By Devon Brooks, Orchard & Vne Magazine 2012

When two insects, such as the cranberry tipworm and the blueberry gall midge, look so alike that they can’t be distinguished visually, but are actually different insects, they are called cryptic species.

This dry distinction is very important for British Columbia’s cranberry growers, who are suffering the onslaught of the cranberry tip worm.

As cranberry plantings took off in this province during the 90’s, cranberry farmers believed the infestation on their plants came from nearby blueberry farms where the gall midge had been detected a decade earlier.

Given that the insects are identical in appearance it is easy to understand why farmers made the obvious link. Even Dr. Sheila Fitzpatrick, an entomologist at the federal government’s Agassiz Research Centre, says that was her first thought.

It has taken years of testing to prove the two species are distinct and cannot interbreed. Results from Fitzpatrick’s latest study show that neither male nor female tipworms will mate with gall midges of either sex.

That means the infestation of tipworm was imported in with cranberry vines when the plantings were expanding. It was, she says, a politically touchy conclusion.
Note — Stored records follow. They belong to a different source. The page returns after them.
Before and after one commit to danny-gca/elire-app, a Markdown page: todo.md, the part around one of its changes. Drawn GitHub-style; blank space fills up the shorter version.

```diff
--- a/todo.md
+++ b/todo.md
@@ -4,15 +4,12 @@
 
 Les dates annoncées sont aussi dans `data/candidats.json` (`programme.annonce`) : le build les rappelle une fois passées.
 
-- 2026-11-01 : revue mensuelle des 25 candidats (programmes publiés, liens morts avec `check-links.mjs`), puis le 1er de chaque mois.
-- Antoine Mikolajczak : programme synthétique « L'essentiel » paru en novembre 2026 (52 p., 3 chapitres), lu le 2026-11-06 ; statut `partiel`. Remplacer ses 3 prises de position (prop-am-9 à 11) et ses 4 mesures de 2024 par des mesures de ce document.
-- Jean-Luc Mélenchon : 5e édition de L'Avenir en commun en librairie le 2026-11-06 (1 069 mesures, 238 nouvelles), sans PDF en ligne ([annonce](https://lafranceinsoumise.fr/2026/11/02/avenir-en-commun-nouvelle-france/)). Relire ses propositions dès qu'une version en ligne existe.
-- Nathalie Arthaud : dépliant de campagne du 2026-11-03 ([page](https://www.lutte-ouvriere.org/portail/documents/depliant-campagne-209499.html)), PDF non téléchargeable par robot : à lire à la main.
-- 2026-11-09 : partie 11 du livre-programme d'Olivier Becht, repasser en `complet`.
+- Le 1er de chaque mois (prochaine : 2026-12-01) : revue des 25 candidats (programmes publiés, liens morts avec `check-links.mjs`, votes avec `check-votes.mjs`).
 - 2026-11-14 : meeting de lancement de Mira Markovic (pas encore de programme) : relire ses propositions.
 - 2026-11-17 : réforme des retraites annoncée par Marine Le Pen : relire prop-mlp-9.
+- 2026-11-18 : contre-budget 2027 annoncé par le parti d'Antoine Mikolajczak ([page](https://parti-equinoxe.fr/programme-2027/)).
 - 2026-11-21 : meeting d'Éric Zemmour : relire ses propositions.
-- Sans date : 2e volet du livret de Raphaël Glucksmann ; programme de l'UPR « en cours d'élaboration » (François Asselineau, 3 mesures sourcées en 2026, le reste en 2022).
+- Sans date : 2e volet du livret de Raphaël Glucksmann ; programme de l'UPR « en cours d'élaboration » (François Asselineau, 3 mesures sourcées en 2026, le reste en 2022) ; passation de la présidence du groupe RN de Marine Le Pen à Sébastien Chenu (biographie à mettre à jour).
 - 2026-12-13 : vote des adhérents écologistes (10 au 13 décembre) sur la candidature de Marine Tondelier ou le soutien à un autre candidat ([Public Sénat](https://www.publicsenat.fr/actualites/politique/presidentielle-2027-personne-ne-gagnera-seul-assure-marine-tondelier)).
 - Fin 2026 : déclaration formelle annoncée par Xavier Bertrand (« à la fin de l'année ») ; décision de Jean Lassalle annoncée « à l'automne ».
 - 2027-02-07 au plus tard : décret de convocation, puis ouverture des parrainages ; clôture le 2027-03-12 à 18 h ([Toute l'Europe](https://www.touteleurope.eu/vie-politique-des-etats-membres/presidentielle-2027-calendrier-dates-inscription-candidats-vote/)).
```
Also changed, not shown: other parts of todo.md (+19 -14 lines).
Vine growers out of the United States, where the vines were purchased, didn’t want to accept responsibility and undoubtedly, farmers putting in the new vines didn’t want to be told their plantings were the ones that brought the problem to British Columbia. At this point, where the tip worm originated is academic. “They’re here to stay,” she says. “But cranberry farmers don’t need to worry about what is happening on a neighbouring blueberry farm.”

As the gall midge is not nearly as destructive, research is now focusing on the tipworm, starting with a look at some wasps that are parasites on the tipworm, but Fitzpatrick says they have a natural incursion rate of only about one in five (18%). That helps, but it won’t be enough on its own.

Tipworm populations expand most quickly during early growth of the plants. To encourage faster growth of young vines some growers will apply large amounts of fertilizer, but this fast, succulent growth provides the perfect feeding and breeding ground for the tipworm. Careful management of nitrogen application, suggest Fitzpatrick, is needed to balance growth and breeding opportunities for the pest.

The two pesticides available are only licensed for use before berry production so once the plants are bearing fruit the pesticides cannot be used. Further, tipworm larvae reside inside the plant buds. These two pesticides are contact pesticides so the plant itself shields the insects.  A new pesticide, known by its trade name of Movento (Spirotetramat), is undergoing studies, but won’t be available until 2013.

Meanwhile Fitzpatrick is focusing her work on finding a relatively easy way for farmers to determine how large an infestation might be. Her past work identified four pheromones that attract the tipworm, making it easier to get good counts. Since the most effective pheromone probably can’t be manufactured at a reasonable cost she is working on developing a cost effective combination of the four pheromones.

Source: Orchard & Vine Magazine
http://www.orchardandvine.net